 Vol. VII (2014, 2) of the Spanish journal Arbitraje. Revista de Arbitraje Comercial y de Inversiones has just been released. The following contributions are to be found therein:

Under the heading Estudios

Franco FERRARI: Forum shopping: la necesidad de una definición amplia y neutra

Ana FERNÁNDEZ PÉREZ:  Los contenciosos arbitrales contra España al amparo del Tratado sobre la Carta de la Energía y la necesaria defensa del Estado.

As Varia

Miguel GÓMEZ JENE: Hacia un estándar internacional de responsabilidad del árbitro

Marco DE BENITO LLOPIS–LLOMBART: El arbitraje y la acción

Simon P. CAMILLERI: Anti–suit injuctions en el régimen de Bruselas I: ¿una cuestión de principios?

Álvaro SORIANO HINOJOSA: El Estado y demás personas jurídicas de Derecho público ante el arbitraje internacional

José Pablo SALA MERCADO: La actualidad de la inversión extranjera en Argentina. Una realidad que despierta inseguridad.

As usual, the issue provides as well with the notice of relevant recently adopted legal texts, case law (sometimes commented) of several jurisdictions, reviews of books and other journals, and of events.

Cross-Border Effects of Banking Resolution
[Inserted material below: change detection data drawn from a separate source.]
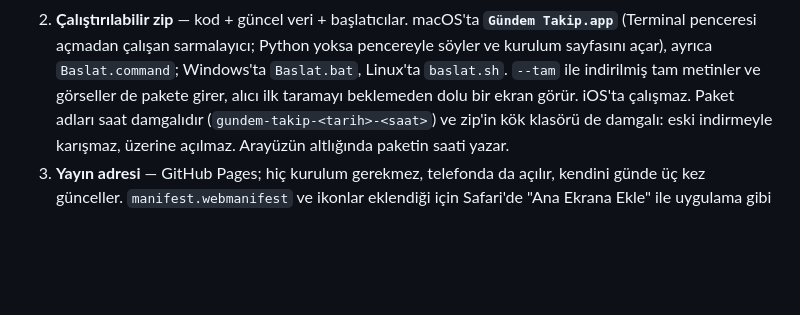
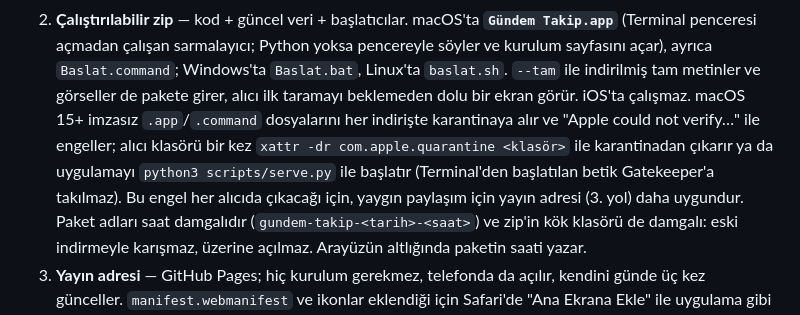
Before and after one commit to LAC-dev2/gundemHaber, a Markdown page: README.md, the part around the change. GitHub-like rendering; blank space fills up the shorter version.

```diff
--- a/README.md
+++ b/README.md
@@ -146,6 +146,12 @@ python3 scripts/paketle.py --zip     # dist/gundem-takip-<tarih>.zip   (çalış
    `Baslat.command`; Windows'ta `Baslat.bat`, Linux'ta `baslat.sh`.
    `--tam` ile indirilmiş tam metinler ve görseller de pakete girer, alıcı
    ilk taramayı beklemeden dolu bir ekran görür. iOS'ta çalışmaz.
+   macOS 15+ imzasız `.app`/`.command` dosyalarını her indirişte karantinaya
+   alır ve "Apple could not verify…" ile engeller; alıcı klasörü bir kez
+   `xattr -dr com.apple.quarantine <klasör>` ile karantinadan çıkarır ya da
+   uygulamayı `python3 scripts/serve.py` ile başlatır (Terminal'den başlatılan
+   betik Gatekeeper'a takılmaz). Bu engel her alıcıda çıkacağı için, yaygın
+   paylaşım için yayın adresi (3. yol) daha uygundur.
    Paket adları saat damgalıdır (`gundem-takip-<tarih>-<saat>`) ve zip'in kök
    klasörü de damgalı: eski indirmeyle karışmaz, üzerine açılmaz. Arayüzün
    altlığında paketin saati yazar.
```
Also changed, not shown: OKUBENI.md (+22 -6 lines).
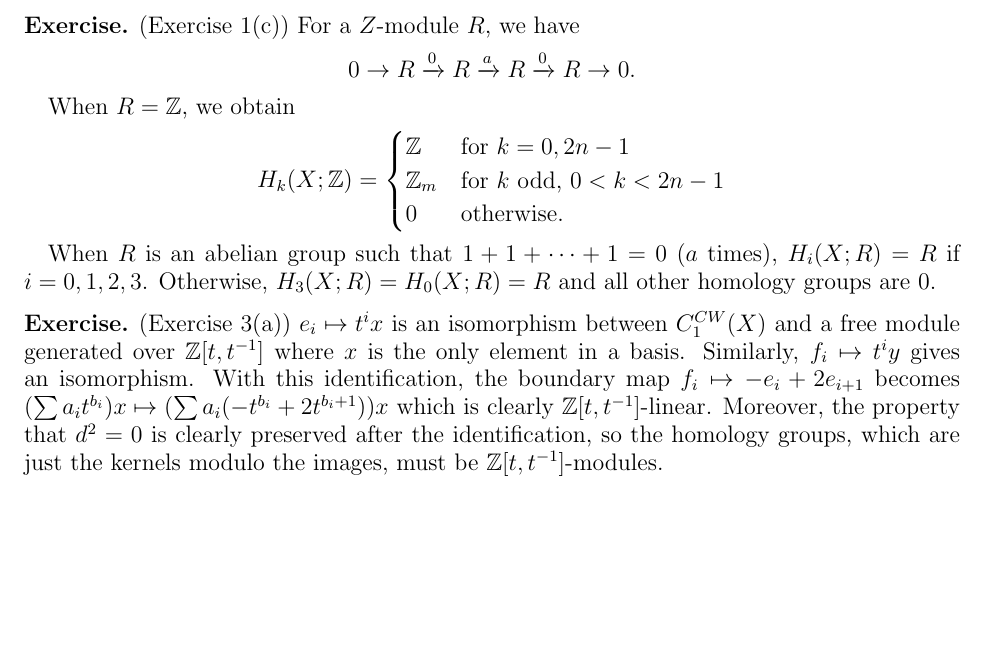
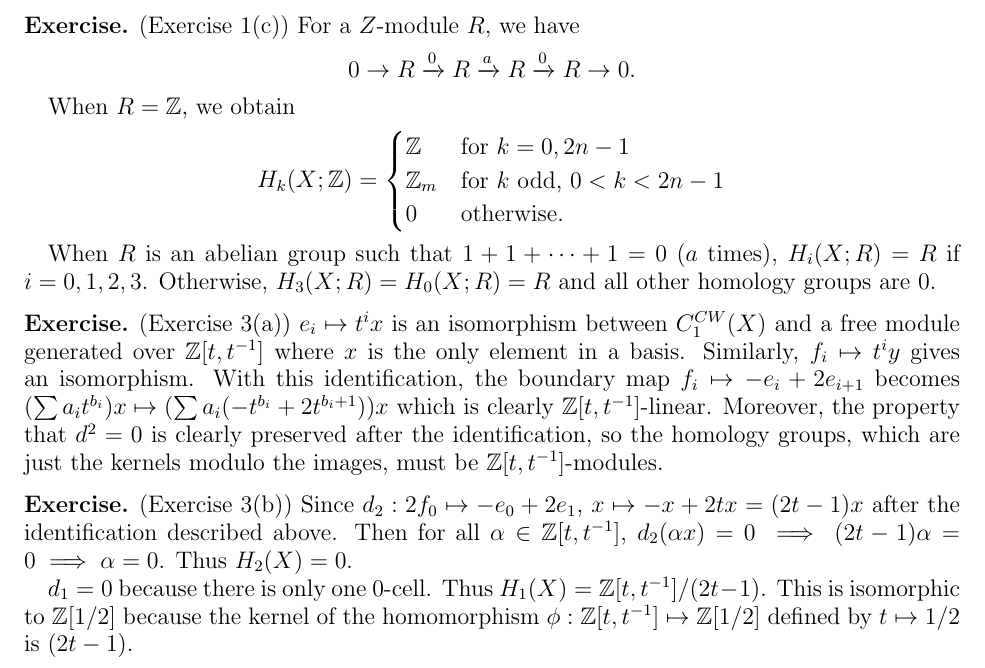
Before and after one commit to hidenori-shinohara/courses, a LaTeX problem sheet (math612/hw1/math612-hw1.tex): part of page 2 of 2, cut so that both start at the same text, the shorter picture padded with empty space. Compiled offline with pdfLaTeX.

Commit message:
Finish ex 3-b

```diff
--- a/math612/hw1/math612-hw1.tex
+++ b/math612/hw1/math612-hw1.tex
@@ -190,4 +190,14 @@
   Moreover, the property that $d^2 = 0$ is clearly preserved after the identification, so the homology groups, which are just the kernels modulo the images, must be $\mathbb{Z}[t, t^{-1}]$-modules.
 \end{exer}
 
+\begin{exer}{(Exercise 3(b))}
+  Since $d_2: 2f_0 \mapsto -e_0 + 2e_1$, $x \mapsto -x + 2tx = (2t - 1)x$ after the identification described above.
+  Then for all $\alpha \in \mathbb{Z}[t, t^{-1}]$, $d_2(\alpha x) = 0 \implies (2t - 1)\alpha = 0 \implies \alpha = 0$.
+  Thus $H_2(X) = 0$.
+
+  $d_1 = 0$ because there is only one 0-cell.
+  Thus $H_1(X) = \mathbb{Z}[t, t^{-1}] / (2t - 1)$.
+  This is isomorphic to $\mathbb{Z}[1/2]$ because the kernel of the homomorphism $\phi: \mathbb{Z}[t, t^{-1}] \mapsto \mathbb{Z}[1/2]$ defined by $t \mapsto 1/2$ is $(2t - 1)$.
+\end{exer}
+
 \end{document}
```
Also changed, not shown: math612/hw1/math612-hw1.pdf.
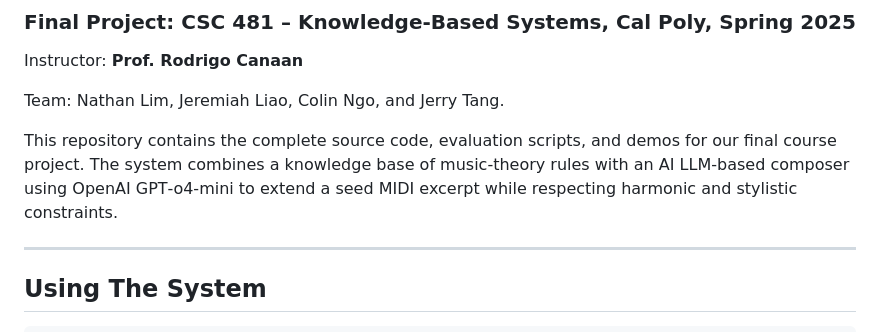
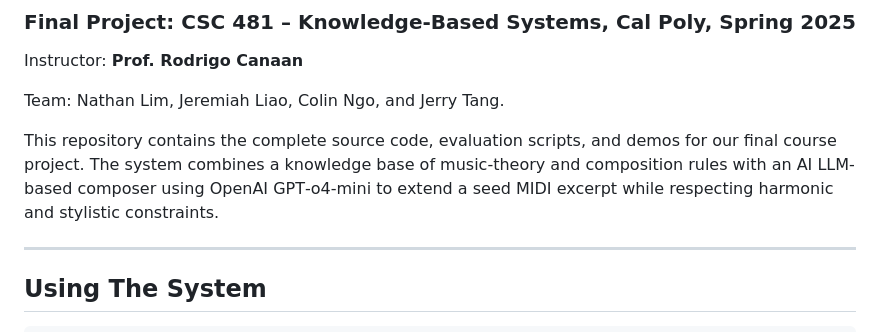
Before and after one commit to nathanlim1/ai-composition-assistant, a Markdown page: README.md, the part around the change. Drawn GitHub-style.

```diff
--- a/README.md
+++ b/README.md
@@ -6,7 +6,7 @@ Instructor: **Prof. Rodrigo Canaan**
 
 Team: Nathan Lim, Jeremiah Liao, Colin Ngo, and Jerry Tang.
 
-This repository contains the complete source code, evaluation scripts, and demos for our final course project. The system combines a knowledge base of music‑theory rules with an AI LLM-based composer using OpenAI GPT‑o4‑mini to extend a seed MIDI excerpt while respecting harmonic and stylistic constraints.
+This repository contains the complete source code, evaluation scripts, and demos for our final course project. The system combines a knowledge base of music‑theory and composition rules with an AI LLM-based composer using OpenAI GPT‑o4‑mini to extend a seed MIDI excerpt while respecting harmonic and stylistic constraints.
 
 ---
 
```
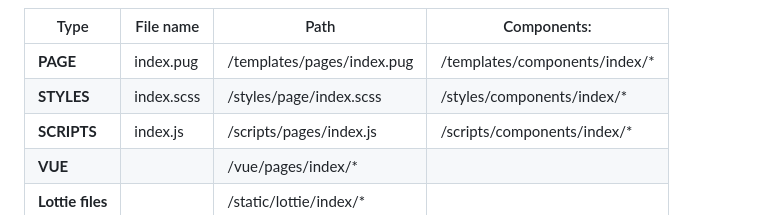
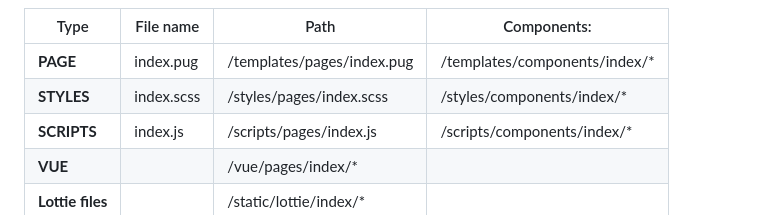
Before and after one commit to Focusim/Webpack_5_Frontend, a Markdown page: README.md, the part around the change. Drawn GitHub-style.

Commit message:
day 04.01

```diff
--- a/README.md
+++ b/README.md
@@ -107,7 +107,7 @@
   <tr>
     <td><b>STYLES</b></td>
     <td><span style="color: yellow">index</span>.scss</td>
-    <td>/styles/page/<span style="color: yellow">index</span>.scss</td>
+    <td>/styles/pages/<span style="color: yellow">index</span>.scss</td>
     <td>/styles/components/<span style="color: yellow">index</span>/*</td>
   </tr>
   <tr>
```
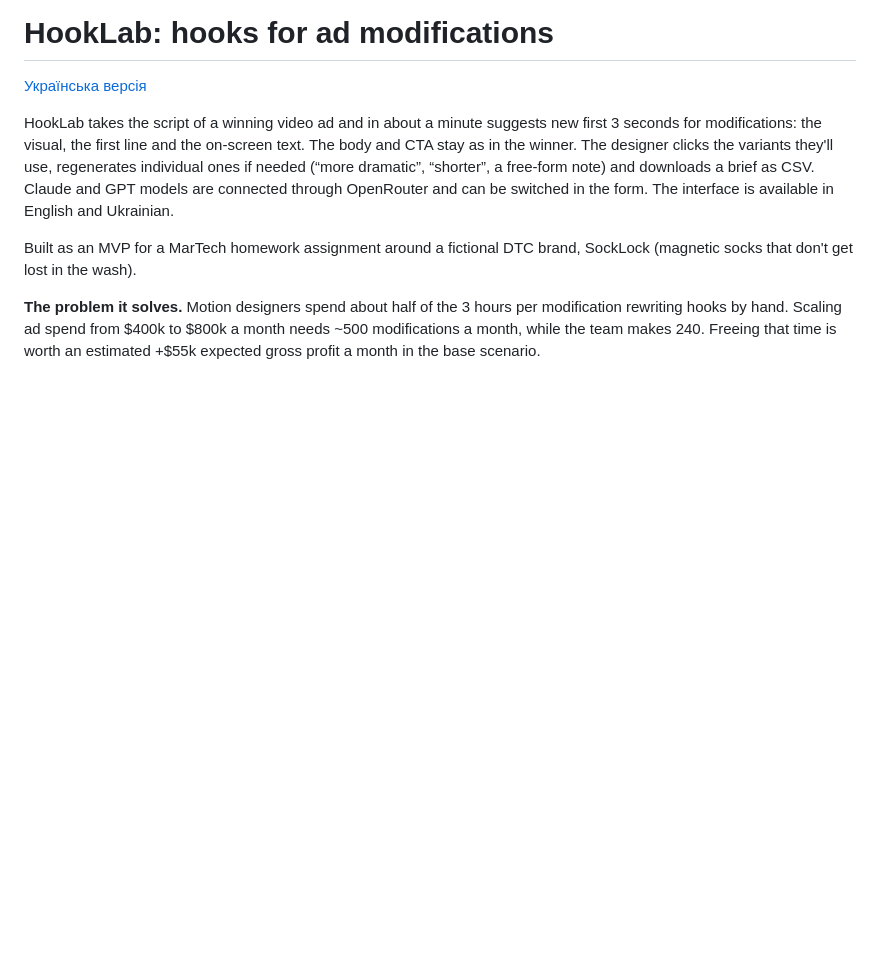
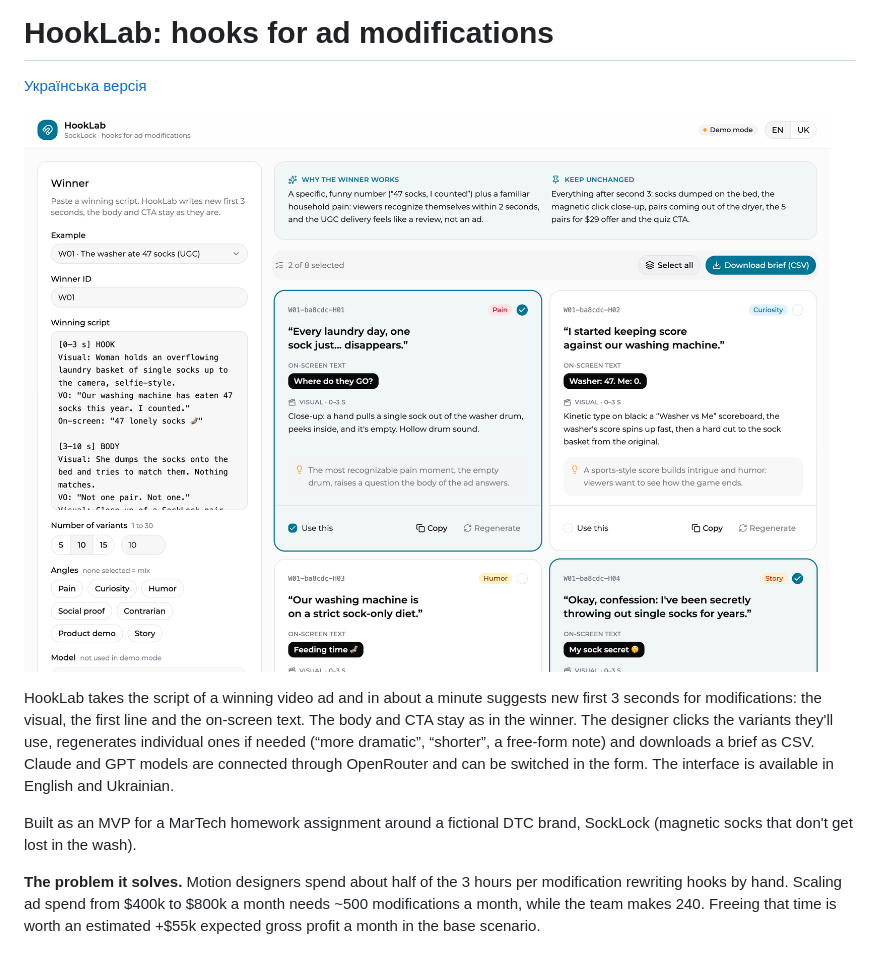
Before and after one commit to maksymHodunov/hooklab, a Markdown page: README.md, the part around the change. GitHub-like rendering; pictures changed too: docs/screenshot.png (added); blank space fills up the shorter version.

```diff
--- a/README.md
+++ b/README.md
@@ -1,6 +1,8 @@
 # HookLab: hooks for ad modifications
 
 [Українська версія](README.uk.md)
+
+![HookLab: a winning script on the left, generated hook variants on the right](docs/screenshot.png)
 
 HookLab takes the script of a winning video ad and in about a minute suggests new first 3 seconds for modifications: the visual, the first line and the on-screen text. The body and CTA stay as in the winner. The designer clicks the variants they'll use, regenerates individual ones if needed (“more dramatic”, “shorter”, a free-form note) and downloads a brief as CSV. Claude and GPT models are connected through OpenRouter and can be switched in the form. The interface is available in English and Ukrainian.
 
```
Also changed, not shown: README.uk.md (+2 -0 lines).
As part of the overhaul of the financial system, the EU has recently enacted two texts that will profoundly change the way in which banking crises will be dealt with. Those texts are the Bank Recovery and Resolution Directive (BRRD) and the Regulation on a Single Resolution Mechanism (SRM). Under them, supervisory authorities will have the power to order the transfer of assets, rights and liabilities of a bank to a purchaser or to a bridge institution. They may also prescribe the mandatory bail-in of creditors by conversion of their claims into equity or by a write down to zero. These measures may affect assets situated in other countries or rights and liabilities governed by foreign law. This raises serious conflict of laws issues. These and related topics will be dealt with during a conference on Thursday, 10 July 2014, at the British Institute of International and Comparative Law (BIICL) in London. The conference will be chaired by Professor Dr Rosa Lastra (Queen Mary). Speakers are Dr Anna Gardella (EBA), Professor Dr Matthias Lehmann (University of Halle-Wittenberg), Dr Philipp Paech (LSE) and Dr Peter Werner (ISDA). Further details can be found here.